User education as a tool for defence

Many businesses have successfully educated users to spot email-borne threats, and while the fight against web-based threats relies much more heavily on sophisticated technology, users should be engaged in the fight. Many firms have procedures in place that define which websites are considered appropriate, but few have updated these to include guidance on how to avoid infection whilst surfing the net. A good policy will dictate that:

  • Employees must never open spam emails.
  • Employees must never click on links included in emails sent from unknown senders.
  • Web browsers are patched at all times by the IT department.
  • Employees should minimise non-work-related browsing for both security and productivity reasons.

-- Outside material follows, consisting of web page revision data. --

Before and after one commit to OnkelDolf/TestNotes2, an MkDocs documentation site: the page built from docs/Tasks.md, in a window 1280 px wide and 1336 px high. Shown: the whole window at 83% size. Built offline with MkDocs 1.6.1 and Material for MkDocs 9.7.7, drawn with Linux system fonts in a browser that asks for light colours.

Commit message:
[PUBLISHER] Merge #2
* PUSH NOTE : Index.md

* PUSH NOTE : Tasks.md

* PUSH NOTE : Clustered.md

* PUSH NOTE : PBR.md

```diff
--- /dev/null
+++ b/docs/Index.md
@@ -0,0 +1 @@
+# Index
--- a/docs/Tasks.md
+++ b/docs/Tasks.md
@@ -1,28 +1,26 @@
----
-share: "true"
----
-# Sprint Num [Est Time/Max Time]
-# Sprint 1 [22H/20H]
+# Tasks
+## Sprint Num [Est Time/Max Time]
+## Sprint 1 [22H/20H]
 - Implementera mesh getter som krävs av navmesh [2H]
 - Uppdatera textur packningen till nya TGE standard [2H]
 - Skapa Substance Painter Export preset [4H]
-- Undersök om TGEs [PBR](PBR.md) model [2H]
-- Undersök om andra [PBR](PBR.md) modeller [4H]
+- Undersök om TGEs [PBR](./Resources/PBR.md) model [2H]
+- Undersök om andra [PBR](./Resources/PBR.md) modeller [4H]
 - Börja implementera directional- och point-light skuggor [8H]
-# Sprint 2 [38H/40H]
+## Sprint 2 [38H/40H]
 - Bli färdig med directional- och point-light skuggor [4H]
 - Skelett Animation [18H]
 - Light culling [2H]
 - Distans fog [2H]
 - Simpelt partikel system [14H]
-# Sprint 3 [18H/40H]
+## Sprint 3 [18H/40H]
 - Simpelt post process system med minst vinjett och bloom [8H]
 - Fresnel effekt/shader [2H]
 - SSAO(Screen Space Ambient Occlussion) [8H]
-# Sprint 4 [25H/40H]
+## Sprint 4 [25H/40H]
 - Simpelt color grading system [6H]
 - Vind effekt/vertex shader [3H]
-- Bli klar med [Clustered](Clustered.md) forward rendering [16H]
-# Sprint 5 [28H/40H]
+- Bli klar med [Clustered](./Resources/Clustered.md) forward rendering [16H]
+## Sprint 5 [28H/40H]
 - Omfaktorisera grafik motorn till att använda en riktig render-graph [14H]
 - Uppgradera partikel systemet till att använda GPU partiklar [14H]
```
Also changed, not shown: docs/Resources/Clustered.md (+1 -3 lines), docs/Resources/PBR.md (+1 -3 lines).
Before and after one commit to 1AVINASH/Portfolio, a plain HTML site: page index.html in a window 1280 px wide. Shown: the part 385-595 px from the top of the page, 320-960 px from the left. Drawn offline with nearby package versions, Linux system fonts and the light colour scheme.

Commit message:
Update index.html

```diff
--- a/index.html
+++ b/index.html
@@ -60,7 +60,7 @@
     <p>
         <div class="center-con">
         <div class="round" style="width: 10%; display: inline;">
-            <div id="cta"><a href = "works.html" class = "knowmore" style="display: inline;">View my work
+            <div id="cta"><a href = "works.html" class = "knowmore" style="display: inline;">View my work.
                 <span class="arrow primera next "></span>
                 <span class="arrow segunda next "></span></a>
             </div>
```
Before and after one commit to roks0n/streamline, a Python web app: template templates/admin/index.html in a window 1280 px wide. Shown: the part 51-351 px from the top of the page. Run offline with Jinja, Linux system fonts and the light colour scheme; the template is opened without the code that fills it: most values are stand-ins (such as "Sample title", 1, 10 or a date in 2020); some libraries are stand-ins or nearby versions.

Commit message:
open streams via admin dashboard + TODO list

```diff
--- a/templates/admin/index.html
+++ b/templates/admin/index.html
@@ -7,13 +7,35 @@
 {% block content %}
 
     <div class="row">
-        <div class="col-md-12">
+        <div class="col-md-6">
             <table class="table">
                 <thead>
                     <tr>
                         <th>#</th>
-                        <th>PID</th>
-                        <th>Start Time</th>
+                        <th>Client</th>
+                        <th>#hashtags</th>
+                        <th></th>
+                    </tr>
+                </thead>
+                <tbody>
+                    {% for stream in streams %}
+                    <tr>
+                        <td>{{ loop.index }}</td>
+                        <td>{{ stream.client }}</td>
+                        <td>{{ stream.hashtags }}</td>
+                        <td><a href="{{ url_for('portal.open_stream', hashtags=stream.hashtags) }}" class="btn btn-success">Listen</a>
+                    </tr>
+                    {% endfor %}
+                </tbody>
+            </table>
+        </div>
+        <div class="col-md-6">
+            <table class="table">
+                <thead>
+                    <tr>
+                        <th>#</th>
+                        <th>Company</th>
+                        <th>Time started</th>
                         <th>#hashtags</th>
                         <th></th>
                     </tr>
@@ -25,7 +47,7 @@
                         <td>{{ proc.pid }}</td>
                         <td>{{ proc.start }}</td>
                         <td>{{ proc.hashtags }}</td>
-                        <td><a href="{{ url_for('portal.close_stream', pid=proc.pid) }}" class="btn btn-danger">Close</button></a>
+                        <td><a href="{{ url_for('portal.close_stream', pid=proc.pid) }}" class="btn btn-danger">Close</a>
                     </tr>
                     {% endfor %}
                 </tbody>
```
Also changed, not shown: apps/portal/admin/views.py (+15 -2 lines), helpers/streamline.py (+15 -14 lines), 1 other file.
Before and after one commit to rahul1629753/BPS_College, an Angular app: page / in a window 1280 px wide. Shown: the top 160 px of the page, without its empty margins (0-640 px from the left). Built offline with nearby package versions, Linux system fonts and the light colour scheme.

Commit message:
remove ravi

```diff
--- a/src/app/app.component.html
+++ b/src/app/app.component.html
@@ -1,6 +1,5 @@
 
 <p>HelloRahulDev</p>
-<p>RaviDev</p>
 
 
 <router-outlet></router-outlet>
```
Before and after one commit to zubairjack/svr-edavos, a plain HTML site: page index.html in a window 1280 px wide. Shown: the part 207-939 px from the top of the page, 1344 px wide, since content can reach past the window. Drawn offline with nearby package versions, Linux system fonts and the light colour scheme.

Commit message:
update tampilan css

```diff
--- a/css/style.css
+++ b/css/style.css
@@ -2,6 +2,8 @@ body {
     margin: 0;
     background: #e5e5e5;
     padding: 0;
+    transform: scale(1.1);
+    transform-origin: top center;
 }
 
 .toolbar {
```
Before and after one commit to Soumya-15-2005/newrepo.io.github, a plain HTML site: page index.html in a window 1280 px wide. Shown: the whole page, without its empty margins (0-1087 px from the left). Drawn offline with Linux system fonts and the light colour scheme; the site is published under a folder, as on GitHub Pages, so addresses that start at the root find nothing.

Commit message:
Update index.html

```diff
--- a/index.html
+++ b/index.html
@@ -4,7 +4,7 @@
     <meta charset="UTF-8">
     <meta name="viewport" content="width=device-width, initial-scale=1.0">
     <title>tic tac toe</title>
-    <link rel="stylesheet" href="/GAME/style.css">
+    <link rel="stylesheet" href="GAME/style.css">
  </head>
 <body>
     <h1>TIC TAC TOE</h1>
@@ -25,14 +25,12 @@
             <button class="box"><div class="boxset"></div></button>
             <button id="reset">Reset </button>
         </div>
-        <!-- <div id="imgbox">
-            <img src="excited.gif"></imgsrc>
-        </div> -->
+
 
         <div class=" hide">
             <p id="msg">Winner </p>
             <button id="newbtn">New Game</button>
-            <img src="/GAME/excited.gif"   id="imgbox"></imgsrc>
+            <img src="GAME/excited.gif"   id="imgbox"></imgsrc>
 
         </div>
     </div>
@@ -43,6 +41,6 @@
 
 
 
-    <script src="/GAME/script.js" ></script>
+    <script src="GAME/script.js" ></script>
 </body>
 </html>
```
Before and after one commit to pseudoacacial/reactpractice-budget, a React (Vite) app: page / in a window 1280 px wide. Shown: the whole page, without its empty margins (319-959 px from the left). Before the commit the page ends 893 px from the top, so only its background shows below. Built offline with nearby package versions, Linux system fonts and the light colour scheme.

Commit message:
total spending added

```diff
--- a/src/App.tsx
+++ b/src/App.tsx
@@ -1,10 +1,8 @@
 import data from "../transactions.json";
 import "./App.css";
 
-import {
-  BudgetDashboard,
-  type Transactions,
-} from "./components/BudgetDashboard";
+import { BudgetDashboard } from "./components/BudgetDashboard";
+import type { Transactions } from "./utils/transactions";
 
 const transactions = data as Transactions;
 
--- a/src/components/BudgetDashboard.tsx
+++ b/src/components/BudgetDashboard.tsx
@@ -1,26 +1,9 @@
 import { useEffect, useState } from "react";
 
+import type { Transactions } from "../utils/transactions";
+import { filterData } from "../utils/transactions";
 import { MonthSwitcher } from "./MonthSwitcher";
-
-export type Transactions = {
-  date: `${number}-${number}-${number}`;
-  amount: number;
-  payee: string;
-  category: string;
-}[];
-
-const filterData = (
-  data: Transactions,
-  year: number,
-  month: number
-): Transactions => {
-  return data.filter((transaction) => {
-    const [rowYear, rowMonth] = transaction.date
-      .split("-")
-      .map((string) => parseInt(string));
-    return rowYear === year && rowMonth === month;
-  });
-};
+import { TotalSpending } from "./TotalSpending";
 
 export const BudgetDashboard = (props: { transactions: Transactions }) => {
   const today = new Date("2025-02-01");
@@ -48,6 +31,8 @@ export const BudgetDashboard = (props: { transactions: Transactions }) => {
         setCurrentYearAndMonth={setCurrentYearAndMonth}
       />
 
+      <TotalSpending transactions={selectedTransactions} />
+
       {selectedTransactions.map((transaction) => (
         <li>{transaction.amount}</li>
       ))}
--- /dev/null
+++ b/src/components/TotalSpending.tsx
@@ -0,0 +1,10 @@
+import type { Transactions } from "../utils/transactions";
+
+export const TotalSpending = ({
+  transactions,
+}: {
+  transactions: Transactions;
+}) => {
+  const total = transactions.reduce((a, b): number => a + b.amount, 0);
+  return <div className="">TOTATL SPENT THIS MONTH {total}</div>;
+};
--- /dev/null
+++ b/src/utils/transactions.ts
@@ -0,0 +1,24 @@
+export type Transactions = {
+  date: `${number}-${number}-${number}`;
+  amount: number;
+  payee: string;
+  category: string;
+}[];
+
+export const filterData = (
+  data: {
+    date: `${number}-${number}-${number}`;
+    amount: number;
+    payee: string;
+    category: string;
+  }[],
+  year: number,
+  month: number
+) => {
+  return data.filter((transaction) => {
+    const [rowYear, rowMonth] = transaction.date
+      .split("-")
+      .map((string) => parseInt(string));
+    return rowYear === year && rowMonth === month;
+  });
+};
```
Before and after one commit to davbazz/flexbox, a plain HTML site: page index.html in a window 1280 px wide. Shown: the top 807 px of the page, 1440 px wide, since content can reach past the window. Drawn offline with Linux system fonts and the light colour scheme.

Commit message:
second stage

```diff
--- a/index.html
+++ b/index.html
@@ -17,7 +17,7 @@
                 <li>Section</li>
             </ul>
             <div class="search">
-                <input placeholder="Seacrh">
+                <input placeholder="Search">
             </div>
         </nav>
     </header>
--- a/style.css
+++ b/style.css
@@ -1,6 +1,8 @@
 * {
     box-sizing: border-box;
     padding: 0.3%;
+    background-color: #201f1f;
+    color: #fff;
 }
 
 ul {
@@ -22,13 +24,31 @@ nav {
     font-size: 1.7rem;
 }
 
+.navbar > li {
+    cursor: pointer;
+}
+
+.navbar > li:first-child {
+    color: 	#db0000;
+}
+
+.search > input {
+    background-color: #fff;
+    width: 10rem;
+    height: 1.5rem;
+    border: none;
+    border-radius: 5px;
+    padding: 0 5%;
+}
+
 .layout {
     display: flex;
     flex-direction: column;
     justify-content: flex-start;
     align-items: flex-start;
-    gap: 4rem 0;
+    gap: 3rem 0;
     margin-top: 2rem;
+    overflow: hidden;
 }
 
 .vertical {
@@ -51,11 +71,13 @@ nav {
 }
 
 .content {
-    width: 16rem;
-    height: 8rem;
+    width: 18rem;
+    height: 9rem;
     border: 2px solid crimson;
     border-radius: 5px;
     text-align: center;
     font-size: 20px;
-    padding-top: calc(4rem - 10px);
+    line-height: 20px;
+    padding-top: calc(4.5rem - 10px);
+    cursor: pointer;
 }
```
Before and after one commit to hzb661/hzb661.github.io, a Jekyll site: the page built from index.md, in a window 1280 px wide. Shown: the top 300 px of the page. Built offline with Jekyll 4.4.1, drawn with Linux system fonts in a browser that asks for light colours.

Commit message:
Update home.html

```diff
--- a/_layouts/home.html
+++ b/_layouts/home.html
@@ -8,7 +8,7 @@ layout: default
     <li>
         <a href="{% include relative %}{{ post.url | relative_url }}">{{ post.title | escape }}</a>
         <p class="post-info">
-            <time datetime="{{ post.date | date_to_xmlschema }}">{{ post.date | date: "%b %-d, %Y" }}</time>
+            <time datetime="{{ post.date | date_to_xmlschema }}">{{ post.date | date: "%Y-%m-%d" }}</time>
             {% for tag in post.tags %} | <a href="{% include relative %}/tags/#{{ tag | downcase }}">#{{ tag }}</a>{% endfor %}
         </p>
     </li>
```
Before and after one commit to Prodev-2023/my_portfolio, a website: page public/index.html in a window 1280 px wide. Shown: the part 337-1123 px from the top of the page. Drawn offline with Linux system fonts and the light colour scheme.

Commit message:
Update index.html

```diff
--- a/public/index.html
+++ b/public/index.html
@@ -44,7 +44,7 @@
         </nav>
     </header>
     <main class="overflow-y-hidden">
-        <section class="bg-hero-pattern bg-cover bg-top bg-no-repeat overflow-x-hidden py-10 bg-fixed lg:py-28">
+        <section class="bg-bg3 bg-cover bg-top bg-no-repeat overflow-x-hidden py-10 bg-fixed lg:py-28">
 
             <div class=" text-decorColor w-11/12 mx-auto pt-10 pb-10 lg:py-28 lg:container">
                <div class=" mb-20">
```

Users can also be required to report unusual behaviour, such as their computer suddenly becoming slow, the homepage changing without their input or a file that opens but does nothing.

Comprehensive security solutions are key

In addition to good preventive practice, such as rigorous patching and educating users about the risks of browsing, organisations must implement a comprehensive web security solution. A good technological defence is one that is able to proactively scan and filter all web pages in real time, even those on legitimate sites, before granting access to the user.

Organisations looking to protect against the growing threat of web-based malware need a solution that above all demonstrates its security attributes and combines powerful site and content controls with low-impact, effective administration. At the same time, end-user expectations and requirements for speed and efficiency must be met. Solutions that fail to meet these demands for security, control and performance in today's cyber climate will ultimately fail the organisation.

References
1. Sophos Security Threat Report, July 2008 (
www.sophos.com//news/2008/07/security-report.html).

Graham Cluley is senior technology consultant at Sophos.